> **Brief**
Wherever the string "train" shows up in the data below, copy the whole line.

> **Provided entries**
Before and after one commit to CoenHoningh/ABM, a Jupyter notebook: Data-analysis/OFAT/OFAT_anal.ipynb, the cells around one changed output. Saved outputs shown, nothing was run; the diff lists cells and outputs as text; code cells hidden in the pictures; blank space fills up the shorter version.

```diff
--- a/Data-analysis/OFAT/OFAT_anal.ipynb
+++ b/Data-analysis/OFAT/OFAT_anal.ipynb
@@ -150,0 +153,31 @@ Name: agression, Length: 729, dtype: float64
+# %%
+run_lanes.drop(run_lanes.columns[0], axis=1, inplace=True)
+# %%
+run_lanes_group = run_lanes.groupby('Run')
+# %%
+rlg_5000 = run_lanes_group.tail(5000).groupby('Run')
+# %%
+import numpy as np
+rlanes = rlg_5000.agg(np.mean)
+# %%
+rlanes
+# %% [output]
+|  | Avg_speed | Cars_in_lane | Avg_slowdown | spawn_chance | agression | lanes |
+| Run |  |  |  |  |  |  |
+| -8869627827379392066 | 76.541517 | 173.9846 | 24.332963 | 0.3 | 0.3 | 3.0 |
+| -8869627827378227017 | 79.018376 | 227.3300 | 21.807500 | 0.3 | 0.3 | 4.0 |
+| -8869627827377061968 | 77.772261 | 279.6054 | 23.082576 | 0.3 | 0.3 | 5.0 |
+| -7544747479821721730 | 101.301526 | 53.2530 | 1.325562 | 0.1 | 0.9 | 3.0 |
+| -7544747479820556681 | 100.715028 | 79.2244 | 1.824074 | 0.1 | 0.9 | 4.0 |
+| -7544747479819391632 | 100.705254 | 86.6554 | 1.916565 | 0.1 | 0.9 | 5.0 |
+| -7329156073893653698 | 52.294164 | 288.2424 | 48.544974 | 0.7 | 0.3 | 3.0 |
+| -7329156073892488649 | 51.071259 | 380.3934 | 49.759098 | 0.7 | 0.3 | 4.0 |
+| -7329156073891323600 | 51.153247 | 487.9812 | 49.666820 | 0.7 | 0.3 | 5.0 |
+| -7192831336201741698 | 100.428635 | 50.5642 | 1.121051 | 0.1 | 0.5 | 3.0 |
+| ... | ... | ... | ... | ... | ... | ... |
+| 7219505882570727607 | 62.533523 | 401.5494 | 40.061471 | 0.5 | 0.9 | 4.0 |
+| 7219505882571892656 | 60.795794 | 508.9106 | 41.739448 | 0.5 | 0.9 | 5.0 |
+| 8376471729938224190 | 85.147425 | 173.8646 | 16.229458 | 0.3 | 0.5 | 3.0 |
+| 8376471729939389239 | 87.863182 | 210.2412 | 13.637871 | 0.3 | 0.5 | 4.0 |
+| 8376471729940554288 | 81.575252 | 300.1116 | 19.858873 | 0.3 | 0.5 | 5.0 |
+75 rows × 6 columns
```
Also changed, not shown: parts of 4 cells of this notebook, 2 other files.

--

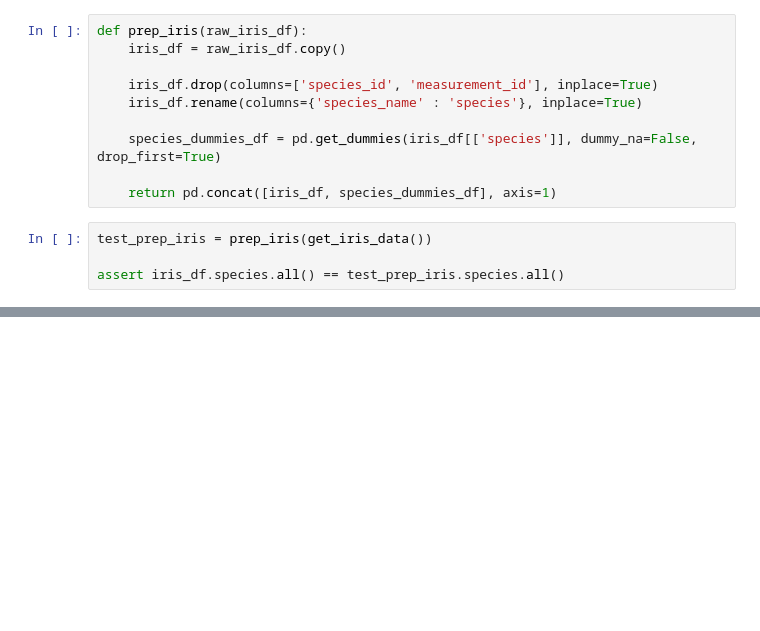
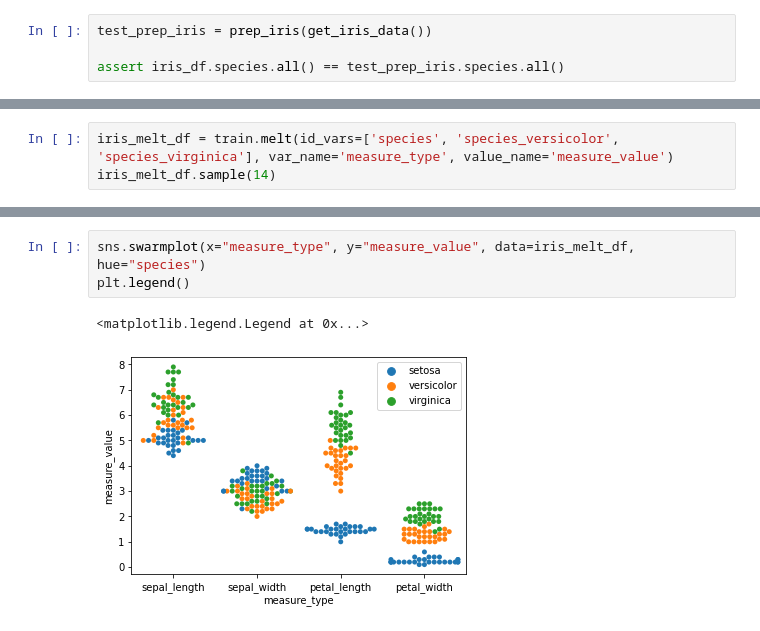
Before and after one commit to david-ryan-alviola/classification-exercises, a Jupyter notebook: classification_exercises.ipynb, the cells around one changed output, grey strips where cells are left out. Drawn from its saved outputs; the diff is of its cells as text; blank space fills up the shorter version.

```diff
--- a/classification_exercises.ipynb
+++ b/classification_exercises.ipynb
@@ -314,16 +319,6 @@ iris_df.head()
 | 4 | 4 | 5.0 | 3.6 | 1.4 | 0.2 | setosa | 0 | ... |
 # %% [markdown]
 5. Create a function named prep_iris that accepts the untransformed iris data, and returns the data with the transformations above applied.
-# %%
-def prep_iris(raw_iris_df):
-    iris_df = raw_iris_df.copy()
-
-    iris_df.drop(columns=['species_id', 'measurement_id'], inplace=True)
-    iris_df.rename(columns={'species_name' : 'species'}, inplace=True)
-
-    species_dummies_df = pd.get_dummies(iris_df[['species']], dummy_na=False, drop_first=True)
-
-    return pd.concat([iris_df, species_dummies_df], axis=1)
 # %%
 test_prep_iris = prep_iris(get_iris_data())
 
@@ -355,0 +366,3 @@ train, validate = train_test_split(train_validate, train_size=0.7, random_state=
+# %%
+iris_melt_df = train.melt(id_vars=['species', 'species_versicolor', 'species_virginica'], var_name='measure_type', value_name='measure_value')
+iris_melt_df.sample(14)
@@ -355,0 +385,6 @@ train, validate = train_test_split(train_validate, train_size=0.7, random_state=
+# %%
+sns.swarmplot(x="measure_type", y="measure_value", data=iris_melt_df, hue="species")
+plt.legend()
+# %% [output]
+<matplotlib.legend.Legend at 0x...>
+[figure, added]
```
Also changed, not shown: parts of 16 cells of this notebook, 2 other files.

> **Solution to the exercise**
@@ -355,0 +366,3 @@ train, validate = train_test_split(train_validate, train_size=0.7, random_state=
+iris_melt_df = train.melt(id_vars=['species', 'species_versicolor', 'species_virginica'], var_name='measure_type', value_name='measure_value')
@@ -355,0 +385,6 @@ train, validate = train_test_split(train_validate, train_size=0.7, random_state=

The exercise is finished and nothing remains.